DOS Command Script: Use Date/Time in File Names

Nowadays, we have different choices of script languages in Windows: VBScript, JScript, PowerShell script, etc. Coming from the old DOS world, I still prefer a simple batch (.cmd) script.

Say we have a simple sql query and we want to run it every 10 minutes and save the output to a file. We can simply have a scheduled job to run a .cmd file with the following content:

sqlcmd -i query.sql -o report.txt

If we want to keep a history of the result, it is best if we can have the date and time in the file name. So let us change it to

sqlcmd -i query.sql -o report-%date:~-4,4%%date:~-10,2%%date:~-7,2%-%time:~0,2%%time:~3,2%.txt

The above command will run perfect between 10am and 11:59pm. Between 12am and 9:59am, however, %time:~0,2% will have a space (such as ” 9″) since %time% formats hours without leading 0.

“time /t” command will always show hours with leading 0. So we have another idea:

for /f “tokens=1,2 delims=: ” %%i in (‘time /t’) do sqlcmd -i query.sql -o report-%date:~-4,4%%date:~-10,2%%date:~-7,2%-%%i%%j.txt

The only problem here is “time /t” is in 12hr format. So you could overwrite earlier results. It seems we still should use %time% and it will be perfect if we replace the space with 0 in the hours. So here is the final script which does the job:

@echo off
set timehour=%time:~0,2%
sqlcmd -i query.sql -o report-%date:~-4,4%%date:~-10,2%%date:~-7,2%-%timehour: =0%%time:~3,2%.txt

Comments (8)

  1. ArnoB says:

    I didn’t know about the hidden date en time variables. Didn’t know about the substring stuff too.

    Always nice to learn something new about the old techniques! tnx

  2. Jitendra says:

    Thanks a lot Bill…. I was badly searching for suppressing the leadin space in the ‘hours’ output.

  3. skpsaid says:

    Hi, I just want the system date appended at the end of the output file name, e.g. report-20090707.txt. Do you have a simpler command? Thanks.

  4. bill says:

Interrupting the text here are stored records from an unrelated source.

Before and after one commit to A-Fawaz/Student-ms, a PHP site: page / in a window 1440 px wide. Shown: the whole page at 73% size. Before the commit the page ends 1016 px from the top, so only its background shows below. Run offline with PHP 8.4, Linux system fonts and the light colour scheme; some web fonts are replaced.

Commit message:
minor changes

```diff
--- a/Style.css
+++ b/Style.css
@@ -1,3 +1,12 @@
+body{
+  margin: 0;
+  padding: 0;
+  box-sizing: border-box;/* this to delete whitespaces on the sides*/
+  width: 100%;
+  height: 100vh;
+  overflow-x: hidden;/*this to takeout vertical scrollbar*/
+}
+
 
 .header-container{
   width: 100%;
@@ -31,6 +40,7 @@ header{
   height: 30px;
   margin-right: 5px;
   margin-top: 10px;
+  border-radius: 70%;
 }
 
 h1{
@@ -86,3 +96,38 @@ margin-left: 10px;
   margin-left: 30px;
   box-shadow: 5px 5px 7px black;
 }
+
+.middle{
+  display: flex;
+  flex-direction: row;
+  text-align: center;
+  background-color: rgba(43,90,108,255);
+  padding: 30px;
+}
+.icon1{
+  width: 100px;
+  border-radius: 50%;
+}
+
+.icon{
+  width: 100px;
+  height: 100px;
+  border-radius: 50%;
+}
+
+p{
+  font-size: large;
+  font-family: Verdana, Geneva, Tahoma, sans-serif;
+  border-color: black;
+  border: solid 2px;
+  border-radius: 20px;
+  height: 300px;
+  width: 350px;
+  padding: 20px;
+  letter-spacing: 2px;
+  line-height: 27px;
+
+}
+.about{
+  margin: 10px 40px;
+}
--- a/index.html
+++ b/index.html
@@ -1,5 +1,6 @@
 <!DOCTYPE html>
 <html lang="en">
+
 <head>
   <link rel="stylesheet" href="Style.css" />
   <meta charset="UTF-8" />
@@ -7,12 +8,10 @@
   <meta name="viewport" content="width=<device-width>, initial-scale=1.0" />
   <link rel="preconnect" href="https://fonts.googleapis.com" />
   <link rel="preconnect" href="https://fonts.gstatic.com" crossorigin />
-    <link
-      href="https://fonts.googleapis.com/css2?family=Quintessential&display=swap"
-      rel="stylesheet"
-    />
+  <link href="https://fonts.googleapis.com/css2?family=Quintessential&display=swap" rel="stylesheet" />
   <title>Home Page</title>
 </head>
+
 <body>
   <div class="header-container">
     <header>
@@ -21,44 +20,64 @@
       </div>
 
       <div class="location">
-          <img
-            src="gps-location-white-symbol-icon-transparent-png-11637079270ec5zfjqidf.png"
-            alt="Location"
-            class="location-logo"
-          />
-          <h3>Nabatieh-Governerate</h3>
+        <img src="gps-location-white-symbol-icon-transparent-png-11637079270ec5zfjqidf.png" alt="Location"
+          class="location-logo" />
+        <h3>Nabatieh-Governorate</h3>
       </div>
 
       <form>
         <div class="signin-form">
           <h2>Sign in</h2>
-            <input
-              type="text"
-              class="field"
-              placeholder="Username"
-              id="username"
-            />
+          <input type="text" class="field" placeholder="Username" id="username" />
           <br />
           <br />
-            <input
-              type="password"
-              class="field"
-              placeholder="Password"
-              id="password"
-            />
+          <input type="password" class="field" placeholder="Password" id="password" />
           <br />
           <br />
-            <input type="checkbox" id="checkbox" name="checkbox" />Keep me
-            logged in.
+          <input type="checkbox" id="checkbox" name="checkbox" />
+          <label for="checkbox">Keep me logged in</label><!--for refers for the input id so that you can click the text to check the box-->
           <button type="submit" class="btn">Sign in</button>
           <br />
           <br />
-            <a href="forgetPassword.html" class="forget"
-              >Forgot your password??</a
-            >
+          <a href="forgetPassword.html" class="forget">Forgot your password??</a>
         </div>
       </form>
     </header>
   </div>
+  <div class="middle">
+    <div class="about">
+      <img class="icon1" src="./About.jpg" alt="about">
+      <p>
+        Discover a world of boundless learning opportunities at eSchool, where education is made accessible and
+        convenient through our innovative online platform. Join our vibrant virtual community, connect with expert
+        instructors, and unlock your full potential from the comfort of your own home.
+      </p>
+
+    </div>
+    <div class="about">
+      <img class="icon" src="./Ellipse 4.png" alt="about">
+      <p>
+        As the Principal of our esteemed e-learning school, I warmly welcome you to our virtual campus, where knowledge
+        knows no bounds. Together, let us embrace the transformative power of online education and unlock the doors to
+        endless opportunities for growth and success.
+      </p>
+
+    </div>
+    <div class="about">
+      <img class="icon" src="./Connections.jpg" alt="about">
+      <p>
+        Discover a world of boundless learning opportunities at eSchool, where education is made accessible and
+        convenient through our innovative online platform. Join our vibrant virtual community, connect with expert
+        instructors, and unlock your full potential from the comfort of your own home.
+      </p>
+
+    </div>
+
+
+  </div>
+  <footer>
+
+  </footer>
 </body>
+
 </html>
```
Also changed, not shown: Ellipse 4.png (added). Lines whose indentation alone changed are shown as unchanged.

    skpsaid, just use part of it then (report-%date:~-4,4%%date:~-10,2%%date:~-7,2%)

  5. Evan B says:

    Thanks…programming in dos always makes me yearn for a nice monochrome greenscreen…and for some odd reason early 80s funk.

    I suggest hunting for the game Asylum, and giving it a play, its the first ascii first person that I can recall.


    That format is very helpful, thank you.

  6. DLKirchmer says:

    Very helpful and useful set of commands/script.

    Definite mandatory add to my toolbox folder.

  7. DutchGlory says:

    when i run:

    @echo off


    SET  DATETIME=%date:~0,2%_%date:~-7,2%_%date:~-4,4%_%time:~0,2%

    ECHO "TEST…" > test1-%date:~0,2%_%date:~-7,2%_%date:~-4,4%_%time:~0,2%.txt

    ECHO "TEST…" > test2-%DATETIME%.txt

    i get the same result.  "test1-do_06_2015_21.txt" and  "test2-do_06_2015_21.txt"

    "day_month_year_hour"  (no minutes or seconds)